*** Opening of Entries provided ***
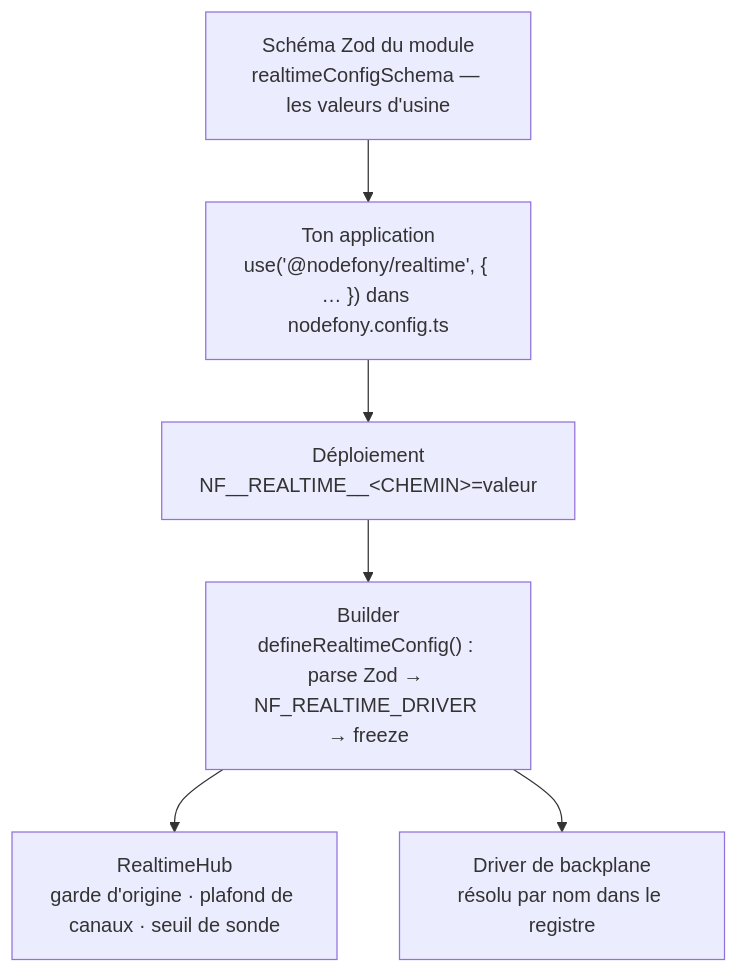
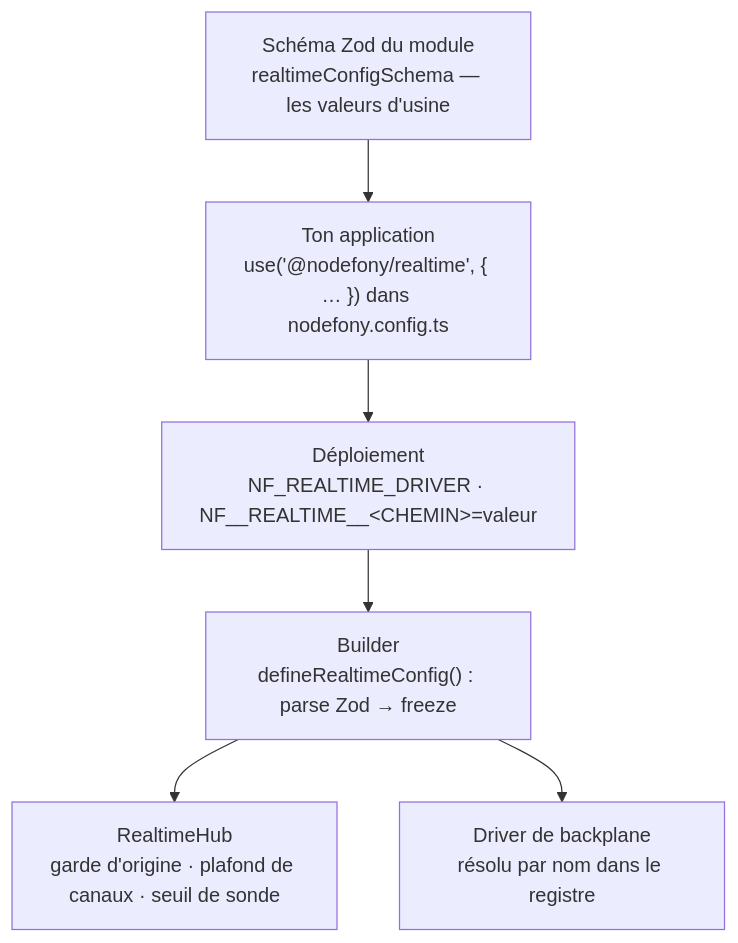
Before and after one commit to nodefony/nodefony-core: the diagram in src/packages/@nodefony/realtime/docs/configuration.md, drawn with Mermaid. The commit also changed other lines of this file and 54 other files, not shown here.

First line of the commit message:
feat(config): déclarer les noms courts de realtime, documentation et mongoose sur leur champ

````diff
--- a/src/packages/@nodefony/realtime/docs/configuration.md
+++ b/src/packages/@nodefony/realtime/docs/configuration.md
@@ -56,12 +56,12 @@
 ```mermaid
 flowchart TD
   SCHEMA["Schéma Zod du module<br/>realtimeConfigSchema — les valeurs d'usine"]
   APP["Ton application<br/>use('@nodefony/realtime', { … }) dans nodefony.config.ts"]
-  ENVGEN["Déploiement<br/>NF__REALTIME__&lt;CHEMIN&gt;=valeur"]
-  BUILD["Builder<br/>defineRealtimeConfig() : parse Zod → NF_REALTIME_DRIVER → freeze"]
+  ENVGEN["Déploiement<br/>NF_REALTIME_DRIVER · NF__REALTIME__&lt;CHEMIN&gt;=valeur"]
+  BUILD["Builder<br/>defineRealtimeConfig() : parse Zod → freeze"]
   HUB["RealtimeHub<br/>garde d'origine · plafond de canaux · seuil de sonde"]
   BP["Driver de backplane<br/>résolu par nom dans le registre"]
   SCHEMA --> APP --> ENVGEN --> BUILD
   BUILD --> HUB
   BUILD --> BP
 ```
````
*** Close of Entries provided ***
**Work instruction:**
From the first line to the last, reproduce the listing above exactly, leaving the pictures out.

**Solution to the exercise:**
Before and after one commit to nodefony/nodefony-core: the diagram in src/packages/@nodefony/realtime/docs/configuration.md, drawn with Mermaid. The commit also changed other lines of this file and 54 other files, not shown here.

First line of the commit message:
feat(config): déclarer les noms courts de realtime, documentation et mongoose sur leur champ

````diff
--- a/src/packages/@nodefony/realtime/docs/configuration.md
+++ b/src/packages/@nodefony/realtime/docs/configuration.md
@@ -56,12 +56,12 @@
 ```mermaid
 flowchart TD
   SCHEMA["Schéma Zod du module<br/>realtimeConfigSchema — les valeurs d'usine"]
   APP["Ton application<br/>use('@nodefony/realtime', { … }) dans nodefony.config.ts"]
-  ENVGEN["Déploiement<br/>NF__REALTIME__&lt;CHEMIN&gt;=valeur"]
-  BUILD["Builder<br/>defineRealtimeConfig() : parse Zod → NF_REALTIME_DRIVER → freeze"]
+  ENVGEN["Déploiement<br/>NF_REALTIME_DRIVER · NF__REALTIME__&lt;CHEMIN&gt;=valeur"]
+  BUILD["Builder<br/>defineRealtimeConfig() : parse Zod → freeze"]
   HUB["RealtimeHub<br/>garde d'origine · plafond de canaux · seuil de sonde"]
   BP["Driver de backplane<br/>résolu par nom dans le registre"]
   SCHEMA --> APP --> ENVGEN --> BUILD
   BUILD --> HUB
   BUILD --> BP
 ```
````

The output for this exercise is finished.